In every first encounter with another person, we make judgments about them almost immediately based on a few simple factors. In the first few seconds upon meeting a new acquaintance we will take in and subconsciously process their age, choice in style of clothes, hair, their posture and the way that they carry themselves. In that short time we will form subconscious opinions about them based on our own personal prejudices and bias. After the first initial visual judgment we generally move into the physical greeting.
In western culture we will shake the hand of a person we have just initially met and this simple act will be the next test for our minds to run on this person. We will judge the character of their grip, whether it is a firm grip or a soft one, or perhaps too firm! Whether this handshake is pleasant or not will build upon the information gathered when the individuals first approached one another. The initial handshake can very well be the most important aspect of the introduction as “prospective employers said they're more likely to overlook visible body piercings and tattoos than an ineffective handshake” (Zupek, 2007).

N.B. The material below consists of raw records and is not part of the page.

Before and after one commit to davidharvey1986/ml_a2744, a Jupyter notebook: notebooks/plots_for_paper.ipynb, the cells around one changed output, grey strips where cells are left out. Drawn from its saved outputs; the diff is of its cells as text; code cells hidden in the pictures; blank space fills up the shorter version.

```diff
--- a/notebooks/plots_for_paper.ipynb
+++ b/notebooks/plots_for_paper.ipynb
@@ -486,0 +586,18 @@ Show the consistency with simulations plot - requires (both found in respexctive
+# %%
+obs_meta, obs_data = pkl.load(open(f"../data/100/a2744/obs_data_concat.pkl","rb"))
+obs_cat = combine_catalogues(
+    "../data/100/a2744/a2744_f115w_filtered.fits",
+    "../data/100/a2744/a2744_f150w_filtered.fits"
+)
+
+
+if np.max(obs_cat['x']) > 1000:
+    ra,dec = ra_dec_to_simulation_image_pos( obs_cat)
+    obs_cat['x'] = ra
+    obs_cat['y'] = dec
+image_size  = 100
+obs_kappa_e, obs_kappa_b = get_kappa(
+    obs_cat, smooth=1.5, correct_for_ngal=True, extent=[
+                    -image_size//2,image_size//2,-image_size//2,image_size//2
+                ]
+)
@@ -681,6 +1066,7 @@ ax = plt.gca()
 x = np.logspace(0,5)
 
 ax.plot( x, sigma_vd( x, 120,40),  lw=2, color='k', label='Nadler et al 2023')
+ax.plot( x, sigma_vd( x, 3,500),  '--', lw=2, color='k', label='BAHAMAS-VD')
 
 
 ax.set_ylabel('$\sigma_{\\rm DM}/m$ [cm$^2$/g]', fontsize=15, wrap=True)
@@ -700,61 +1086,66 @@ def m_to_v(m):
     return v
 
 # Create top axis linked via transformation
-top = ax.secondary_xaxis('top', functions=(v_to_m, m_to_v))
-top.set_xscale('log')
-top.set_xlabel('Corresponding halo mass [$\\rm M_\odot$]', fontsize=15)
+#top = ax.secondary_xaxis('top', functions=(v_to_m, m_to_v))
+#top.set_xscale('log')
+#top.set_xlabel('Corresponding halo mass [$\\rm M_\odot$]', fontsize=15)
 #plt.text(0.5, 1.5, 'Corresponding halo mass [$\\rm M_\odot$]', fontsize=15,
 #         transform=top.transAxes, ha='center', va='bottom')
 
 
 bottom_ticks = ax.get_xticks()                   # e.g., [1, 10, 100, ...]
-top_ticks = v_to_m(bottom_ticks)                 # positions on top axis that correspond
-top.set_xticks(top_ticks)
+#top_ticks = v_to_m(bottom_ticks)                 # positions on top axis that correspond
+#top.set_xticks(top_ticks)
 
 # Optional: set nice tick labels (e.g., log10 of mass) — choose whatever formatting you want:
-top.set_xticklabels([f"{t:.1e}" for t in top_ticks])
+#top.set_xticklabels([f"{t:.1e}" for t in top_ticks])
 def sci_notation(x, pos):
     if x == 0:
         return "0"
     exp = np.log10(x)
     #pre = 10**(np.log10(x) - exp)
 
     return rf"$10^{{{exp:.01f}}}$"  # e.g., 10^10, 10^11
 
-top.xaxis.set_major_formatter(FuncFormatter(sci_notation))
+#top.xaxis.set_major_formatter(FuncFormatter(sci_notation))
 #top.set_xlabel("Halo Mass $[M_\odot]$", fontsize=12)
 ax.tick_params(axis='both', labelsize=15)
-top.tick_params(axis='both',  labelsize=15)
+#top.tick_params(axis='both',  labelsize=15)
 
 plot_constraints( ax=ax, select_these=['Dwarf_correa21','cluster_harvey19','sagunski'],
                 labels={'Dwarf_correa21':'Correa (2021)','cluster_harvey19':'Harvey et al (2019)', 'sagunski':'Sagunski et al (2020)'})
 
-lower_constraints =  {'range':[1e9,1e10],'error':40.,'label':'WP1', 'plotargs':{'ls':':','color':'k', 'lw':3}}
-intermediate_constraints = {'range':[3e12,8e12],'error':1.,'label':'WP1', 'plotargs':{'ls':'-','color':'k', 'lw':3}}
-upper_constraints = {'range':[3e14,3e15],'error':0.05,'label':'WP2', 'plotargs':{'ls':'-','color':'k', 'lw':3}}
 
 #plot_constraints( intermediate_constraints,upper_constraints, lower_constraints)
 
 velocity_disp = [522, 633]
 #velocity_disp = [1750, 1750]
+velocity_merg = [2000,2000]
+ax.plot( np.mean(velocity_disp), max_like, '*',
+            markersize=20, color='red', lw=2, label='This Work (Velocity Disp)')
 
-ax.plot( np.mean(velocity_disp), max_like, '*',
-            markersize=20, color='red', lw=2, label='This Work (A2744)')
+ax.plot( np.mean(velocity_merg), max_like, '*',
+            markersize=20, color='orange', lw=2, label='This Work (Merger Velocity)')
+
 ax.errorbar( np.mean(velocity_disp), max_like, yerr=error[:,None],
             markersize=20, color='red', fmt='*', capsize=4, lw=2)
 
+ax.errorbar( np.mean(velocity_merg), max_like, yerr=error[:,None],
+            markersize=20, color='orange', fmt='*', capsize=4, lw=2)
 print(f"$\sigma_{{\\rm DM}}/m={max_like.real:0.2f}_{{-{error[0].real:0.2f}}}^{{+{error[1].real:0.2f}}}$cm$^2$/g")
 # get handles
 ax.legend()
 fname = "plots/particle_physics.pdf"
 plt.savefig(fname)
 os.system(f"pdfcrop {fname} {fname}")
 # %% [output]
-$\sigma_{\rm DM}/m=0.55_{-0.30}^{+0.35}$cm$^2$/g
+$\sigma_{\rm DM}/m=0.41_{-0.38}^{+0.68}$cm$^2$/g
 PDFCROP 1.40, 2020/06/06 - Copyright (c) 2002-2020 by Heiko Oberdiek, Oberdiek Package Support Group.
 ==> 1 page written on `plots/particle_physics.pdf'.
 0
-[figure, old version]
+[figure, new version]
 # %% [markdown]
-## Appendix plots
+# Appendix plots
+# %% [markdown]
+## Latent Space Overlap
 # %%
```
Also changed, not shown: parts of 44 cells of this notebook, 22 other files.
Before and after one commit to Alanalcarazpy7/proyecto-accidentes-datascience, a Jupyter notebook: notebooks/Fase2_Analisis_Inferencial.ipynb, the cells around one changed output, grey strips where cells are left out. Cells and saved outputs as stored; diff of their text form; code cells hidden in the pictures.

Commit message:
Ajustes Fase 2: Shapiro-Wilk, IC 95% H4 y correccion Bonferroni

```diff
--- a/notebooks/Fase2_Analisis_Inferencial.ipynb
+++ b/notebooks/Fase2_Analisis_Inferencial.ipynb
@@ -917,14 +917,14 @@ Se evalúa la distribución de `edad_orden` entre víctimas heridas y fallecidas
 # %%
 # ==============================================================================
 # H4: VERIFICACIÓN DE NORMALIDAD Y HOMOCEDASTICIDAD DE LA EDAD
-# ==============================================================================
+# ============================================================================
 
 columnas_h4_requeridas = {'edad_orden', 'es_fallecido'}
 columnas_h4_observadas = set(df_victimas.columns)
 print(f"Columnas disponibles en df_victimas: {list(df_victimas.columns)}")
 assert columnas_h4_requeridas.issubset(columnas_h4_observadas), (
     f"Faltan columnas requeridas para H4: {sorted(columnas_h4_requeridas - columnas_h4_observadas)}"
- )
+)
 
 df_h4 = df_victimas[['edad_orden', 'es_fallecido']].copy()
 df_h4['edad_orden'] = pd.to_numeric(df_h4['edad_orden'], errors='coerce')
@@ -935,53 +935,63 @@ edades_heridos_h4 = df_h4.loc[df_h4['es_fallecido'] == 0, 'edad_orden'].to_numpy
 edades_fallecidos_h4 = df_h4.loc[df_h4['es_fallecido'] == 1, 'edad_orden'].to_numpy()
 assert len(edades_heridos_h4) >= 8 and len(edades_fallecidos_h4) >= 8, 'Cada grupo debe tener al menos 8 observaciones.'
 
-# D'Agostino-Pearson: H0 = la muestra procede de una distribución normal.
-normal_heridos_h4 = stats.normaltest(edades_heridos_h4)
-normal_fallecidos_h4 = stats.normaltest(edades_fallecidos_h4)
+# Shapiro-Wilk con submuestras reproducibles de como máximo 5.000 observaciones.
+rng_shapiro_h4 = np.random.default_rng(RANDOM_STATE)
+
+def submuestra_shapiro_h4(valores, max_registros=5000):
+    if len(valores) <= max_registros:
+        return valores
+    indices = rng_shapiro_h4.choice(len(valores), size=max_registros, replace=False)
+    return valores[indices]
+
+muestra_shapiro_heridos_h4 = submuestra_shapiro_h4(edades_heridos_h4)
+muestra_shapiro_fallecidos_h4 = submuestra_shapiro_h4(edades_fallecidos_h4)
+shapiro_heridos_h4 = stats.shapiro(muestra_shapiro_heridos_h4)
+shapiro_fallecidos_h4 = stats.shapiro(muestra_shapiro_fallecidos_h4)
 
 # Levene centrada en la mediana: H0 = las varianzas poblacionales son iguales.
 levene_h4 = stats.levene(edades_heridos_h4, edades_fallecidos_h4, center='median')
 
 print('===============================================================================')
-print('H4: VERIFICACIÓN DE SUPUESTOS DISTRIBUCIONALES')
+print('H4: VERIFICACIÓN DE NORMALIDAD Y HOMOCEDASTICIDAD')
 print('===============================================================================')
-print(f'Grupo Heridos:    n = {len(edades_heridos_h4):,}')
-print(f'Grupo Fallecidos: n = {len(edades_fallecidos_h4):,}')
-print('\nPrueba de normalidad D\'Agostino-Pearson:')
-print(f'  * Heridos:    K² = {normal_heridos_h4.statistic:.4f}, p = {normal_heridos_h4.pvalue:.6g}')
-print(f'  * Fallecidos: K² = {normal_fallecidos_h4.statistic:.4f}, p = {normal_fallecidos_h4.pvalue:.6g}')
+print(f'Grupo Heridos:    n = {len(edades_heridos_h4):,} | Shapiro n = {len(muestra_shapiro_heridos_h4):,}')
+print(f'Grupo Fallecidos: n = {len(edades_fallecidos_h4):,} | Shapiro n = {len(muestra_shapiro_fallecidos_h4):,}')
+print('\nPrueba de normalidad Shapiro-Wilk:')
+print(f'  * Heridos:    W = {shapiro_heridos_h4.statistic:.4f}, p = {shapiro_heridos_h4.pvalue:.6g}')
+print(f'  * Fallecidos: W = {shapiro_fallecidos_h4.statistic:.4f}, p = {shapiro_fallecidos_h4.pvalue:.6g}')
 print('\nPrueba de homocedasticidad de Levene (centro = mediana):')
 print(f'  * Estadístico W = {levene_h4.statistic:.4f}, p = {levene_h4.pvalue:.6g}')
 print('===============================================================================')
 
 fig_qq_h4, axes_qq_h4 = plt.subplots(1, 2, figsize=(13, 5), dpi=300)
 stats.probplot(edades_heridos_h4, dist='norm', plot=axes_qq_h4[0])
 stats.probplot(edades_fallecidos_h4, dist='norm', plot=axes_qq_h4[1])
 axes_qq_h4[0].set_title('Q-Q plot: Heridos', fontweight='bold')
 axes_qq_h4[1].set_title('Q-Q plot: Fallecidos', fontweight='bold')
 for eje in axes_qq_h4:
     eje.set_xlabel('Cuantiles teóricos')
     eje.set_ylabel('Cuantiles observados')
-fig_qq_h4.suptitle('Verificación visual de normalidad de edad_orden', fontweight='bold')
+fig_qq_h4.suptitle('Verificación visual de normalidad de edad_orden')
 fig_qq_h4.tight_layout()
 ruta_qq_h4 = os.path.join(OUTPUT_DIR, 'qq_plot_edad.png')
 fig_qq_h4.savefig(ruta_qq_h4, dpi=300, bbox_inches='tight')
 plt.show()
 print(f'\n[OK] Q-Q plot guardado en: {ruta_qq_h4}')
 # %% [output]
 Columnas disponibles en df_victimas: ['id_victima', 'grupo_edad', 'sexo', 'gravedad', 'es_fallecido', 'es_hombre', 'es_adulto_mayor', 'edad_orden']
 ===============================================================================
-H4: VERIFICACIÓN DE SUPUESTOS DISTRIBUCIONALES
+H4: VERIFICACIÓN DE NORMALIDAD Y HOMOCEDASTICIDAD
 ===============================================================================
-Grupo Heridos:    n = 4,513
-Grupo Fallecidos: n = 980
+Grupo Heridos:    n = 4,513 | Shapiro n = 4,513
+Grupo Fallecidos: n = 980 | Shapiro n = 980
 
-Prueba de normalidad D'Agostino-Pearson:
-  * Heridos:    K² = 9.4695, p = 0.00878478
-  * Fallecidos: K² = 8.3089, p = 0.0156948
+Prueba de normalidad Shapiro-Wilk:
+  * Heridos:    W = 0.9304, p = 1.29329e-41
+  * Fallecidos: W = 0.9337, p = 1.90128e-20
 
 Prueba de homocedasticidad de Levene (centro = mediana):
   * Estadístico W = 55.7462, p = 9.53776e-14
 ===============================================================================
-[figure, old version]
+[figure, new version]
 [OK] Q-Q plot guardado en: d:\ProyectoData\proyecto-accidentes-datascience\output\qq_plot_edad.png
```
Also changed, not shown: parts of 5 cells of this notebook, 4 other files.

The final stage of introduction is conversation. The exchange is generally mechanical, and will follow some loose rules. We exchange names and affiliations, and will then move on to interests or areas of business. This stage doesn’t change much in each social interaction and is an attempt to find common ground. As each individual finds similarities or subjects to which they can relate, they will become more comfortable with each other. The first impression has at this point been formed and we now carry that general idea of that person in our heads as we remember them, or meet them again.
If the first impression was a positive one, the next time we meet that individual we will be excited to talk to them again, and will have an expectation of another pleasant conversation. However, if the first impression was not a pleasant one we will likely experience some apprehension or fear at the prospect of encountering that person again. As the relationship continues it is possible to change your opinion of the person, but that first impression is nearly indelible, and it would take some extreme effort to alter.
In the article “First Impressions” (Clark, 2010) we are first presented with a story entitled “John is an Extrovert” (Clark, 2010). This title is the first piece of the picture that I will build for John, and it immediately begins the process that my mind goes through to categorize John. When he is labeled an “extrovert” (Clark, 2010) I immediately assume that he is a happy, outgoing individual and he will be pleasant to talk to and interact with. Now I have some expectations for John, and when he “entered the store which was full of people” (Clark, 2010) there is no reason for me to expect him to be apprehensive. This assumption is validated when I read “John talked with an acquaintance while...